It should be borne in mind that there are two slight penalties attached to this porch or cross-road watching.

Firstly should the watcher fall asleep, there is every probability if its being the sleep of death. Should he however, manage to awaken from such a lethargic slumber it doesn’t amount to much, as he will assuredly die within the next twelve months. Secondly, whoever tries this game once must continue to do so ever afterwards. There is no escape; the spell upon them is said to be too strong to withstand.

Yorkshire Wit, Character, Folklore & Customs. R Blakeborough. 1911

 

Kissing bush

kissing-bush

An’t t’ house is deck’d wi’ Holly round,

An’t  t’ Kissin-bush* is there;

There’s lots o’ pullin underneath ‘t

For kissin’ is there fair.

G Tweddell, ‘T. Acad. Cleveland Customs,’ p.15
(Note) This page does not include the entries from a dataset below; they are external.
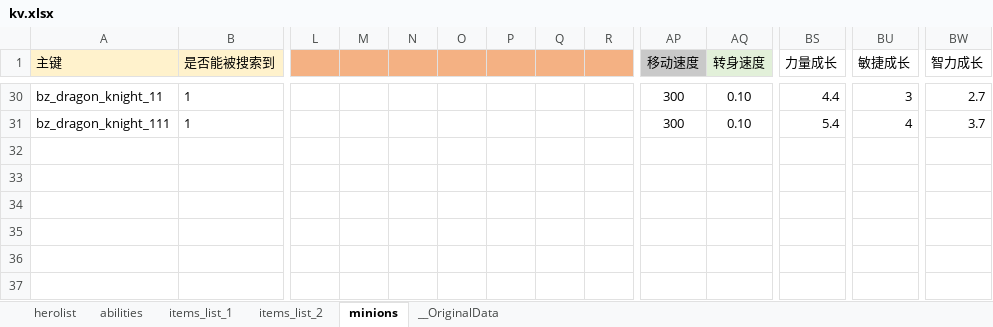
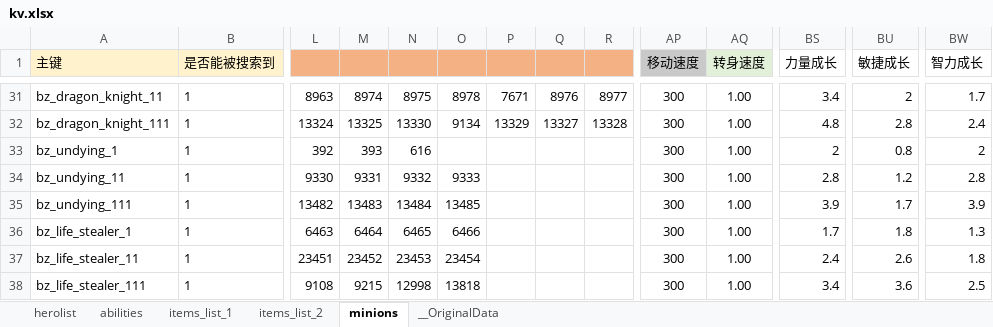
Before and after one commit to york99alex/dafuwengx, an Excel workbook: excels/kv.xlsx, sheet minions, drawn as a sheet; only a part is shown, gaps mark what is left out; values as stored, in another font and other column widths than the file's, no borders; conditional formats not drawn; addresses are those after the commit; rows hold the shown columns only; the diff covers the shown part only; the diff names each change by its address in the sheet, - before the commit and + after, or states it on an @@ line.

Commit message:
20240128
更新噬魂鬼，不朽尸王
update Lifestealer, Undying.

```diff
--- a/excels/kv.xlsx (sheet minions)
+++ b/excels/kv.xlsx (sheet minions)
-L31: (empty)
+L31: 8963
-M31: (empty)
+M31: 8974
-N31: (empty)
+N31: 8975
-O31: (empty)
+O31: 8978
-P31: (empty)
+P31: 7671
-Q31: (empty)
+Q31: 8976
-R31: (empty)
+R31: 8977
-AQ31:AQ32 (转身速度): 0.10
+AQ31:AQ32 (转身速度): 1.00
-BS31 (力量成长): 4.4
+BS31 (力量成长): 3.4
-BU31 (敏捷成长): 3
+BU31 (敏捷成长): 2
-BW31 (智力成长): 2.7
+BW31 (智力成长): 1.7
-L32: (empty)
+L32: 13324
-M32: (empty)
+M32: 13325
-N32: (empty)
+N32: 13330
-O32: (empty)
+O32: 9134
-P32: (empty)
+P32: 13329
-Q32: (empty)
+Q32: 13327
-R32: (empty)
+R32: 13328
-BS32 (力量成长): 5.4
+BS32 (力量成长): 4.8
-BU32 (敏捷成长): 4
+BU32 (敏捷成长): 2.8
-BW32 (智力成长): 3.7
+BW32 (智力成长): 2.4
+row 33: bz_undying_1 | 1 | 392 | 393 | 616 |  |  |  |  | 300 | 1.00 | 2 | 0.8 | 2
+row 34: bz_undying_11 | 1 | 9330 | 9331 | 9332 | 9333 |  |  |  | 300 | 1.00 | 2.8 | 1.2 | 2.8
+row 35: bz_undying_111 | 1 | 13482 | 13483 | 13484 | 13485 |  |  |  | 300 | 1.00 | 3.9 | 1.7 | 3.9
+row 36: bz_life_stealer_1 | 1 | 6463 | 6464 | 6465 | 6466 |  |  |  | 300 | 1.00 | 1.7 | 1.8 | 1.3
+row 37: bz_life_stealer_11 | 1 | 23451 | 23452 | 23453 | 23454 |  |  |  | 300 | 1.00 | 2.4 | 2.6 | 1.8
+row 38: bz_life_stealer_111 | 1 | 9108 | 9215 | 12998 | 13818 |  |  |  | 300 | 1.00 | 3.4 | 3.6 | 2.5
```
Also changed, not shown: 1 added row and 89 edited cells elsewhere in this sheet, sheet abilities, formulas that keep their value, 22 other files.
*An ornamental bush of holly and evergreens, with roses made of coloured paper, flowers, apples, oranges, etc, interspersed, hung from the centre of the ceiling, or in some other convenient place: the ‘common law’ in Cleveland being, that every man who can get a woman under the bush, is fairly entitled to a kiss of her then and there…Since the country has been covered by railways, so that the mistletoe (Viscum album) can be purchased at Stockton and Middlesbrough, sprigs of the plant of Venus are often added in the centre of the kissing-bush, for which, in the absence of the mysterious parasite, it has long been the substitute. G.M. Tweddell